▸ **TASK ITEM**:
Give the number of lines in the data below where the string "LayoutBuilder" occurs, and nothing else.

□ □ □ □ □ □ □

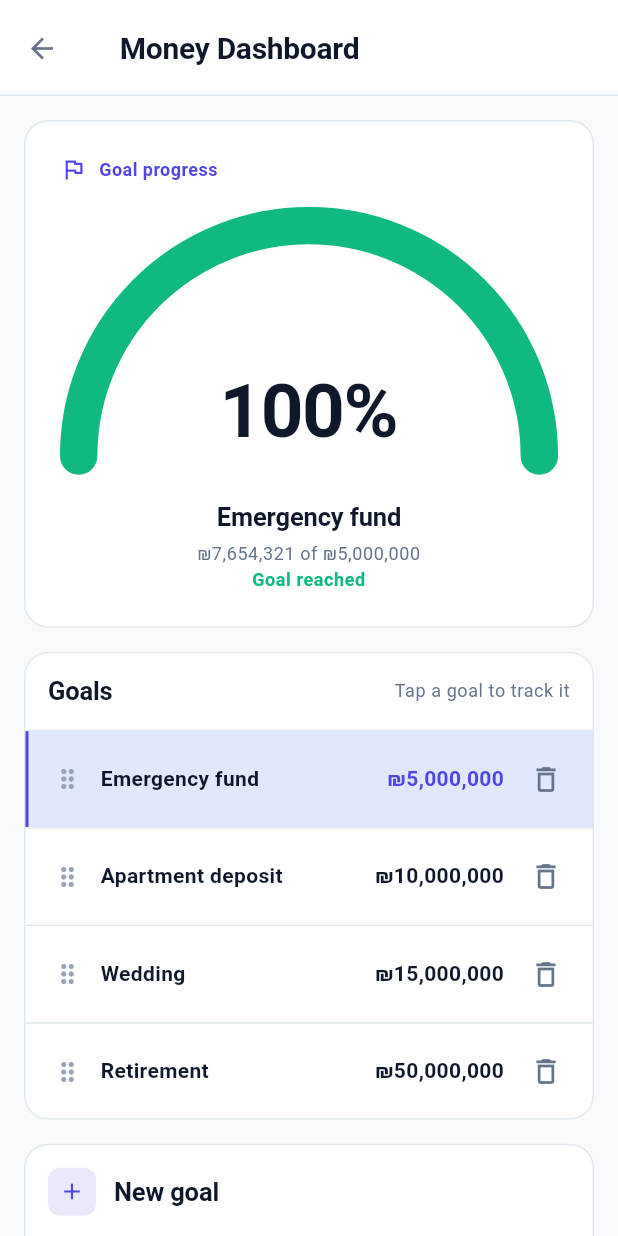
After one commit to Tomer-3431/money_dashboard, a Flutter app: the screen it shows after launch, after a tap on the "flag" icon, on a phone screen of 412 x 824 dp. The commit adds this screen. Run offline on Flutter 3.47's test engine with Material 3 defaults, Android fonts, the phone set to English and light mode, and no system bars.

Commit message:
add goals page

```diff
--- /dev/null
+++ b/lib/goals/goals_container.dart
@@ -0,0 +1,122 @@
+import 'package:flutter/material.dart';
+import 'package:money_dashboard/design/theme_constants.dart';
+import 'package:money_dashboard/goals/mock_goals.dart';
+import 'package:money_dashboard/goals/widgets/goal_form.dart';
+import 'package:money_dashboard/goals/widgets/goal_gauge.dart';
+import 'package:money_dashboard/goals/widgets/goals_list.dart';
+import 'package:money_dashboard/home/mock_data.dart';
+import 'package:money_dashboard/model/goal.dart';
+
+class GoalsContainer extends StatefulWidget {
+  const GoalsContainer({super.key});
+
+  @override
+  State<GoalsContainer> createState() => GoalsContainerState();
+}
+
+class GoalsContainerState extends State<GoalsContainer> {
+  /// Content stays readable on wide windows: centered, never wider than this.
+  static const double _maxContentWidth = 720;
+
+  /// Roomier padding from this width up.
+  static const double _wideBreakpoint = 600;
+
+  late final List<Goal> _goals = List.of(kMockGoals);
+
+  /// Only one goal can be selected at a time. The first goal is the default.
+  String? _selectedId;
+
+  @override
+  void initState() {
+    super.initState();
+    _selectedId = _goals.isEmpty ? null : _goals.first.id;
+  }
+
+  /// The selected goal; falls back to the first one (e.g. after a delete).
+  Goal? get _selected {
+    if (_goals.isEmpty) return null;
+    return _goals.firstWhere(
+      (g) => g.id == _selectedId,
+      orElse: () => _goals.first,
+    );
+  }
+
+  void _select(Goal goal) => setState(() => _selectedId = goal.id);
+
+  void _add(String name, int amount) => setState(() {
+        _goals.add(Goal(
+          id: DateTime.now().microsecondsSinceEpoch.toString(),
+          name: name,
+          amount: amount,
+        ));
+      });
+
+  void _reorder(int oldIndex, int newIndex) => setState(() {
+        if (newIndex > oldIndex) newIndex -= 1;
+        _goals.insert(newIndex, _goals.removeAt(oldIndex));
+      });
+
+  void _delete(Goal goal) {
+    final index = _goals.indexOf(goal);
+    if (index < 0) return;
+    setState(() => _goals.removeAt(index));
+
+    ScaffoldMessenger.of(context)
+      ..hideCurrentSnackBar()
+      ..showSnackBar(
+        SnackBar(
+          content: Text('Deleted "${goal.name}"'),
+          action: SnackBarAction(
+            label: 'Undo',
+            onPressed: () {
+              if (!mounted) return;
+              setState(() => _goals.insert(
+                  index > _goals.length ? _goals.length : index, goal));
+            },
+          ),
+        ),
+      );
+  }
+
+  @override
+  Widget build(BuildContext context) {
+    final selected = _selected;
+
+    return Scaffold(
+      appBar: AppBar(title: const Text('Money Dashboard')),
+      body: SafeArea(
+        child: LayoutBuilder(
+          builder: (context, constraints) {
+            final gap = constraints.maxWidth >= _wideBreakpoint
+                ? AppSpacing.lg
+                : AppSpacing.md;
+            return SingleChildScrollView(
+              padding: EdgeInsets.all(gap),
+              child: Center(
+                child: ConstrainedBox(
+                  constraints: const BoxConstraints(maxWidth: _maxContentWidth),
+                  child: Column(
+                    crossAxisAlignment: CrossAxisAlignment.stretch,
+                    children: [
+                      GoalGauge(goal: selected, balance: kCurrentBalance),
+                      SizedBox(height: gap),
+                      GoalsList(
+                        goals: _goals,
+                        selectedId: selected?.id,
+                        onSelect: _select,
+                        onDelete: _delete,
+                        onReorder: _reorder,
+                      ),
+                      SizedBox(height: gap),
+                      GoalForm(onAdd: _add),
+                    ],
+                  ),
+                ),
+              ),
+            );
+          },
+        ),
+      ),
+    );
+  }
+}
--- /dev/null
+++ b/lib/goals/mock_goals.dart
@@ -0,0 +1,10 @@
+import 'package:money_dashboard/model/goal.dart';
+
+/// Constants for the GUI-only phase. Replace with Firestore later.
+/// The first goal in the list is the one selected by default.
+final List<Goal> kMockGoals = [
+  const Goal(id: 'g1', name: 'Emergency fund', amount: 5000000),
+  const Goal(id: 'g2', name: 'Apartment deposit', amount: 10000000),
+  const Goal(id: 'g3', name: 'Wedding', amount: 15000000),
+  const Goal(id: 'g4', name: 'Retirement', amount: 50000000),
+];
--- /dev/null
+++ b/lib/goals/widgets/goal_form.dart
@@ -0,0 +1,154 @@
+import 'package:flutter/material.dart';
+import 'package:flutter/services.dart';
+import 'package:money_dashboard/design/theme_constants.dart';
+
+/// Bottom card: name + target amount + submit. Adds a goal to the list.
+class GoalForm extends StatefulWidget {
+  const GoalForm({super.key, required this.onAdd});
+
+  final void Function(String name, int amount) onAdd;
+
+  @override
+  State<GoalForm> createState() => _GoalFormState();
+}
+
+class _GoalFormState extends State<GoalForm> {
+  /// Side-by-side fields + button from this width up; stacked below it.
+  static const double _wideBreakpoint = 480;
+
+  final _name = TextEditingController();
+  final _amount = TextEditingController();
+  final _nameFocus = FocusNode();
+
+  String? _nameError;
+  String? _amountError;
+
+  @override
+  void dispose() {
+    _name.dispose();
+    _amount.dispose();
+    _nameFocus.dispose();
+    super.dispose();
+  }
+
+  void _submit() {
+    final name = _name.text.trim();
+    final amount = int.tryParse(_amount.text);
+
+    final nameError = name.isEmpty ? 'Enter a name' : null;
+    final amountError =
+        (amount == null || amount <= 0) ? 'Enter an amount' : null;
+
+    if (nameError != null || amountError != null) {
+      setState(() {
+        _nameError = nameError;
+        _amountError = amountError;
+      });
+      return;
+    }
+
+    widget.onAdd(name, amount!);
+    _name.clear();
+    _amount.clear();
+    setState(() {
+      _nameError = null;
+      _amountError = null;
+    });
+    _nameFocus.requestFocus(); // ready for the next goal
+  }
+
+  @override
+  Widget build(BuildContext context) {
+    final c = context.colors;
+
+    return Card(
+      child: LayoutBuilder(
+        builder: (context, constraints) {
+          final padding =
+              constraints.maxWidth < 400 ? AppSpacing.md : AppSpacing.lg;
+          final wide = constraints.maxWidth - padding * 2 >= _wideBreakpoint;
+
+          final nameField = TextField(
+            controller: _name,
+            focusNode: _nameFocus,
+            textInputAction: TextInputAction.next,
+            onChanged: (_) {
+              if (_nameError != null) setState(() => _nameError = null);
+            },
+            decoration: AppInputDecorations.text(
+              label: 'Goal name',
+              icon: Icons.flag_outlined,
+            ).copyWith(errorText: _nameError),
+          );
+
+          final amountField = TextField(
+            controller: _amount,
+            keyboardType: TextInputType.number,
+            textInputAction: TextInputAction.done,
+            inputFormatters: [
+              FilteringTextInputFormatter.digitsOnly,
+              LengthLimitingTextInputFormatter(12),
+            ],
+            onChanged: (_) {
+              if (_amountError != null) setState(() => _amountError = null);
+            },
+            onSubmitted: (_) => _submit(),
+            decoration: AppInputDecorations.number(label: 'Target amount')
+                .copyWith(errorText: _amountError),
+          );
+
+          final button = ElevatedButton.icon(
+            onPressed: _submit,
+            icon: const Icon(Icons.add, size: 20),
+            label: const Text('Add goal'),
+          );
+
+          return Padding(
+            padding: EdgeInsets.all(padding),
+            child: Column(
+              mainAxisSize: MainAxisSize.min,
+              crossAxisAlignment: CrossAxisAlignment.start,
+              children: [
+                // Title (same pattern as EntryForm)
+                Row(
+                  children: [
+                    Container(
+                      width: 32,
+                      height: 32,
+                      decoration: BoxDecoration(
+                        color: c.primary.withValues(alpha: 0.12),
+                        borderRadius: AppRadius.smAll,
+                      ),
+                      child: Icon(Icons.add, size: 18, color: c.primary),
+                    ),
+                    const SizedBox(width: AppSpacing.sm + 4),
+                    Text('New goal', style: context.h4),
+                  ],
+                ),
+                const SizedBox(height: AppSpacing.md),
+                if (wide)
+                  Row(
+                    crossAxisAlignment: CrossAxisAlignment.start,
+                    children: [
+                      Expanded(flex: 3, child: nameField),
+                      const SizedBox(width: AppSpacing.md),
+                      Expanded(flex: 2, child: amountField),
+                      const SizedBox(width: AppSpacing.md),
+                      SizedBox(height: 56, child: button),
+                    ],
+                  )
+                else ...[
+                  nameField,
+                  const SizedBox(height: AppSpacing.md),
+                  amountField,
+                  const SizedBox(height: AppSpacing.md),
+                  SizedBox(width: double.infinity, child: button),
+                ],
+              ],
+            ),
+          );
+        },
+      ),
+    );
+  }
+}
--- /dev/null
+++ b/lib/goals/widgets/goal_gauge.dart
@@ -0,0 +1,178 @@
+import 'dart:math' as math;
+
+import 'package:flutter/material.dart';
+import 'package:money_dashboard/design/formatters.dart';
+import 'package:money_dashboard/design/theme_constants.dart';
+import 'package:money_dashboard/model/goal.dart';
+
+/// Top card: a 180° progress arc (left → right) for the selected goal.
+/// Progress = current balance / goal amount, capped at 100%.
+class GoalGauge extends StatelessWidget {
+  const GoalGauge({super.key, required this.goal, required this.balance});
+
+  final Goal? goal;
+  final int balance;
+
+  static const double _maxGaugeWidth = 360;
+
+  double get _progress {
+    final g = goal;
+    if (g == null || g.amount <= 0) return 0;
+    return (balance / g.amount).clamp(0.0, 1.0).toDouble();
+  }
+
+  @override
+  Widget build(BuildContext context) {
+    final c = context.colors;
+    final g = goal;
+    final reached = g != null && g.amount > 0 && balance >= g.amount;
+
+    return Card(
+      child: Padding(
+        padding: const EdgeInsets.all(AppSpacing.lg),
+        child: Column(
+          crossAxisAlignment: CrossAxisAlignment.stretch,
+          children: [
+            Row(
+              children: [
+                Icon(Icons.flag_outlined, size: 18, color: c.primary),
+                const SizedBox(width: AppSpacing.sm),
+                Text('Goal progress',
+                    style: context.label.copyWith(
+                      color: c.primary,
+                      fontWeight: FontWeight.w600,
+                    )),
+              ],
+            ),
+            const SizedBox(height: AppSpacing.md),
+            Center(
+              child: LayoutBuilder(
+                builder: (context, constraints) {
+                  final width = math.min(constraints.maxWidth, _maxGaugeWidth);
+                  final stroke = (width * 0.075).clamp(14.0, 30.0).toDouble();
+                  final height = width / 2 + stroke / 2;
+
+                  return TweenAnimationBuilder<double>(
+                    tween: Tween<double>(end: _progress),
+                    duration: const Duration(milliseconds: 700),
+                    curve: Curves.easeOutCubic,
+                    builder: (context, value, _) {
+                      final done = value >= 0.999;
+                      final percent =
+                          done ? 100 : math.min(99, (value * 100).round());
+                      return Semantics(
+                        label: 'Goal progress $percent percent',
+                        child: SizedBox(
+                          width: width,
+                          height: height,
+                          child: Stack(
+                            children: [
+                              CustomPaint(
+                                size: Size(width, height),
+                                painter: _GaugePainter(
+                                  progress: value,
+                                  trackColor: c.border,
+                                  progressColor: done ? c.success : c.primary,
+                                  strokeWidth: stroke,
+                                ),
+                              ),
+                              Positioned(
+                                left: stroke * 1.5,
+                                right: stroke * 1.5,
+                                bottom: stroke / 2,
+                                child: FittedBox(
+                                  fit: BoxFit.scaleDown,
+                                  child: Text(
+                                    '$percent%',
+                                    style: AppTextStyles.amountLarge.copyWith(
+                                      color: c.text,
+                                      fontSize: width * 0.15,
+                                    ),
+                                  ),
+                                ),
+                              ),
+                            ],
+                          ),
+                        ),
+                      );
+                    },
+                  );
+                },
+              ),
+            ),
+            const SizedBox(height: AppSpacing.md),
+            if (g == null) ...[
+              Text('No goal selected',
+                  textAlign: TextAlign.center, style: context.h4),
+              const SizedBox(height: AppSpacing.xs),
+              Text('Add a goal below to start tracking it',
+                  textAlign: TextAlign.center, style: context.caption),
+            ] else ...[
+              Text(g.name,
+                  textAlign: TextAlign.center,
+                  maxLines: 1,
+                  overflow: TextOverflow.ellipsis,
+                  style: context.h4),
+              const SizedBox(height: AppSpacing.xs),
+              Text('${formatAmount(balance)} of ${formatAmount(g.amount)}',
+                  textAlign: TextAlign.center, style: context.caption),
+              Text(
+                reached
+                    ? 'Goal reached'
+                    : '${formatAmount(g.amount - balance)} to go',
+                textAlign: TextAlign.center,
+                style: context.caption.copyWith(
+                  color: reached ? c.success : c.textSecondary,
+                  fontWeight: reached ? FontWeight.w600 : FontWeight.w400,
+                ),
+              ),
+            ],
+          ],
+        ),
+      ),
+    );
+  }
+}
+
+class _GaugePainter extends CustomPainter {
+  _GaugePainter({
+    required this.progress,
+    required this.trackColor,
+    required this.progressColor,
+    required this.strokeWidth,
+  });
+
+  final double progress; // 0..1
+  final Color trackColor;
+  final Color progressColor;
+  final double strokeWidth;
+
+  Paint _paint(Color color) => Paint()
+    ..style = PaintingStyle.stroke
+    ..strokeWidth = strokeWidth
+    ..strokeCap = StrokeCap.round
+    ..color = color;
+
+  @override
+  void paint(Canvas canvas, Size size) {
+    // The arc's flat edge sits half a stroke above the bottom so the round
+    // caps are not clipped.
+    final center = Offset(size.width / 2, size.height - strokeWidth / 2);
+    final radius = size.width / 2 - strokeWidth / 2;
+    final rect = Rect.fromCircle(center: center, radius: radius);
+
+    // Angle π = 9 o'clock; sweeping clockwise goes over the top to 3 o'clock.
+    canvas.drawArc(rect, math.pi, math.pi, false, _paint(trackColor));
+    if (progress > 0) {
+      canvas.drawArc(
+          rect, math.pi, math.pi * progress, false, _paint(progressColor));
+    }
+  }
+
+  @override
+  bool shouldRepaint(_GaugePainter old) =>
+      old.progress != progress ||
+      old.trackColor != trackColor ||
+      old.progressColor != progressColor ||
+      old.strokeWidth != strokeWidth;
+}
--- /dev/null
+++ b/lib/goals/widgets/goals_list.dart
@@ -0,0 +1,220 @@
+import 'package:flutter/material.dart';
+import 'package:money_dashboard/design/formatters.dart';
+import 'package:money_dashboard/design/theme_constants.dart';
+import 'package:money_dashboard/model/goal.dart';
+
+/// Middle card: the goals, in the user's order. Tap a row to select it.
+/// On hover (always visible on phones) each row shows a grab handle on the
+/// left for reordering and a recycle bin on the right for deleting.
+class GoalsList extends StatelessWidget {
+  const GoalsList({
+    super.key,
+    required this.goals,
+    required this.selectedId,
+    required this.onSelect,
+    required this.onDelete,
+    required this.onReorder,
+  });
+
+  final List<Goal> goals;
+  final String? selectedId;
+  final ValueChanged<Goal> onSelect;
+  final ValueChanged<Goal> onDelete;
+  final void Function(int oldIndex, int newIndex) onReorder;
+
+  @override
+  Widget build(BuildContext context) {
+    final c = context.colors;
+
+    return Card(
+      clipBehavior: Clip.antiAlias,
+      child: Column(
+        mainAxisSize: MainAxisSize.min,
+        crossAxisAlignment: CrossAxisAlignment.stretch,
+        children: [
+          Padding(
+            padding: const EdgeInsets.symmetric(
+              horizontal: AppSpacing.md,
+              vertical: AppSpacing.md - 2,
+            ),
+            child: Row(
+              children: [
+                Text('Goals', style: context.h4),
+                const Spacer(),
+                Text('Tap a goal to track it', style: context.caption),
+              ],
+            ),
+          ),
+          const Divider(),
+          if (goals.isEmpty)
+            Padding(
+              padding: const EdgeInsets.all(AppSpacing.lg),
+              child: Center(
+                child: Text('No goals yet', style: context.caption),
+              ),
+            )
+          else
+            ReorderableListView.builder(
+              shrinkWrap: true,
+              physics: const NeverScrollableScrollPhysics(),
+              buildDefaultDragHandles: false,
+              itemCount: goals.length,
+              onReorder: onReorder,
+              proxyDecorator: (child, _, _) => Material(
+                color: c.surface,
+                surfaceTintColor: Colors.transparent,
+                elevation: 4,
+                borderRadius: AppRadius.smAll,
+                child: child,
+              ),
+              itemBuilder: (_, i) {
+                final goal = goals[i];
+                return _GoalTile(
+                  key: ValueKey(goal.id),
+                  goal: goal,
+                  index: i,
+                  selected: goal.id == selectedId,
+                  showDivider: i != goals.length - 1,
+                  onTap: () => onSelect(goal),
+                  onDelete: () => onDelete(goal),
+                );
+              },
+            ),
+        ],
+      ),
+    );
+  }
+}
+
+class _GoalTile extends StatefulWidget {
+  const _GoalTile({
+    super.key,
+    required this.goal,
+    required this.index,
+    required this.selected,
+    required this.showDivider,
+    required this.onTap,
+    required this.onDelete,
+  });
+
+  final Goal goal;
+  final int index;
+  final bool selected;
+  final bool showDivider;
+  final VoidCallback onTap;
+  final VoidCallback onDelete;
+
+  @override
+  State<_GoalTile> createState() => _GoalTileState();
+}
+
+class _GoalTileState extends State<_GoalTile> {
+  bool _hover = false;
+
+  /// Phones have no hover, so the icons stay visible there.
+  bool get _touch {
+    final p = Theme.of(context).platform;
+    return p == TargetPlatform.android || p == TargetPlatform.iOS;
+  }
+
+  @override
+  Widget build(BuildContext context) {
+    final c = context.colors;
+    final show = _hover || _touch;
+    final selected = widget.selected;
+
+    return MouseRegion(
+      onEnter: (_) => setState(() => _hover = true),
+      onExit: (_) => setState(() => _hover = false),
+      child: Column(
+        mainAxisSize: MainAxisSize.min,
+        children: [
+          Material(
+            color: selected ? c.primaryLight : Colors.transparent,
+            child: InkWell(
+              onTap: widget.onTap,
+              child: Container(
+                decoration: BoxDecoration(
+                  border: Border(
+                    left: BorderSide(
+                      color: selected ? c.primary : Colors.transparent,
+                      width: 3,
+                    ),
+                  ),
+                ),
+                padding: const EdgeInsets.symmetric(
+                  horizontal: AppSpacing.sm,
+                  vertical: AppSpacing.sm,
+                ),
+                child: Row(
+                  children: [
+                    // Grab handle (left): drag to reorder.
+                    IgnorePointer(
+                      ignoring: !show,
+                      child: AnimatedOpacity(
+                        opacity: show ? 1 : 0,
+                        duration: const Duration(milliseconds: 120),
+                        child: ReorderableDragStartListener(
+                          index: widget.index,
+                          child: MouseRegion(
+                            cursor: SystemMouseCursors.grab,
+                            child: Padding(
+                              padding: const EdgeInsets.all(AppSpacing.sm),
+                              child: Icon(Icons.drag_indicator,
+                                  size: 20, color: c.textDisabled),
+                            ),
+                          ),
+                        ),
+                      ),
+                    ),
+                    const SizedBox(width: AppSpacing.xs),
+                    Expanded(
+                      child: Text(
+                        widget.goal.name,
+                        maxLines: 1,
+                        overflow: TextOverflow.ellipsis,
+                        style: context.standard.copyWith(
+                          fontWeight:
+                              selected ? FontWeight.w700 : FontWeight.w600,
+                        ),
+                      ),
+                    ),
+                    const SizedBox(width: AppSpacing.sm),
+                    Text(
+                      formatAmount(widget.goal.amount),
+                      style: AppTextStyles.amount.copyWith(
+                        color: selected ? c.primary : c.text,
+                      ),
+                    ),
+                    const SizedBox(width: AppSpacing.xs),
+                    // Recycle bin (right): delete.
+                    IgnorePointer(
+                      ignoring: !show,
+                      child: AnimatedOpacity(
+                        opacity: show ? 1 : 0,
+                        duration: const Duration(milliseconds: 120),
+                        child: IconButton(
+                          tooltip: 'Delete goal',
+                          icon: const Icon(Icons.delete_outline),
+                          onPressed: widget.onDelete,
+                          style: ButtonStyle(
+                            foregroundColor:
+                                WidgetStateProperty.resolveWith((states) =>
+                                    states.contains(WidgetState.hovered)
+                                        ? c.expense
+                                        : c.textSecondary),
+                          ),
+                        ),
+                      ),
+                    ),
+                  ],
+                ),
+              ),
+            ),
+          ),
+          if (widget.showDivider) const Divider(),
+        ],
+      ),
+    );
+  }
+}
--- a/lib/home/home_container.dart
+++ b/lib/home/home_container.dart
@@ -1,5 +1,6 @@
 import 'package:flutter/material.dart';
 import 'package:money_dashboard/design/theme_constants.dart';
+import 'package:money_dashboard/goals/goals_container.dart';
 import 'package:money_dashboard/home/mock_data.dart';
 import 'package:money_dashboard/home/widgets/balance_card.dart';
 import 'package:money_dashboard/home/widgets/entry_form.dart';
@@ -19,9 +20,23 @@ class HomeContainerState extends State<HomeContainer> {
   /// Fixed width of the forms column in the wide layout.
   static const double _formsWidth = 440;
 
+  void _openGoals() => Navigator.of(context).push(
+        MaterialPageRoute<void>(builder: (_) => const GoalsContainer()),
+      );
+
   @override
   Widget build(BuildContext context) => Scaffold(
-        appBar: AppBar(title: const Text('Money Dashboard')),
+        appBar: AppBar(
+          title: const Text('Money Dashboard'),
+          actions: [
+            IconButton(
+              tooltip: 'Goals',
+              icon: const Icon(Icons.flag_outlined),
+              onPressed: _openGoals,
+            ),
+            const SizedBox(width: AppSpacing.sm),
+          ],
+        ),
         body: SafeArea(
           child: LayoutBuilder(
             builder: (context, constraints) =>
--- /dev/null
+++ b/lib/model/goal.dart
@@ -0,0 +1,12 @@
+/// A financial goal: a name and the amount of money to reach.
+class Goal {
+  final String id;
+  final String name;
+  final int amount;
+
+  const Goal({
+    required this.id,
+    this.name = "",
+    this.amount = 0,
+  });
+}
```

□ □ □ □ □ □ □

▸ **RESPONSE**:
4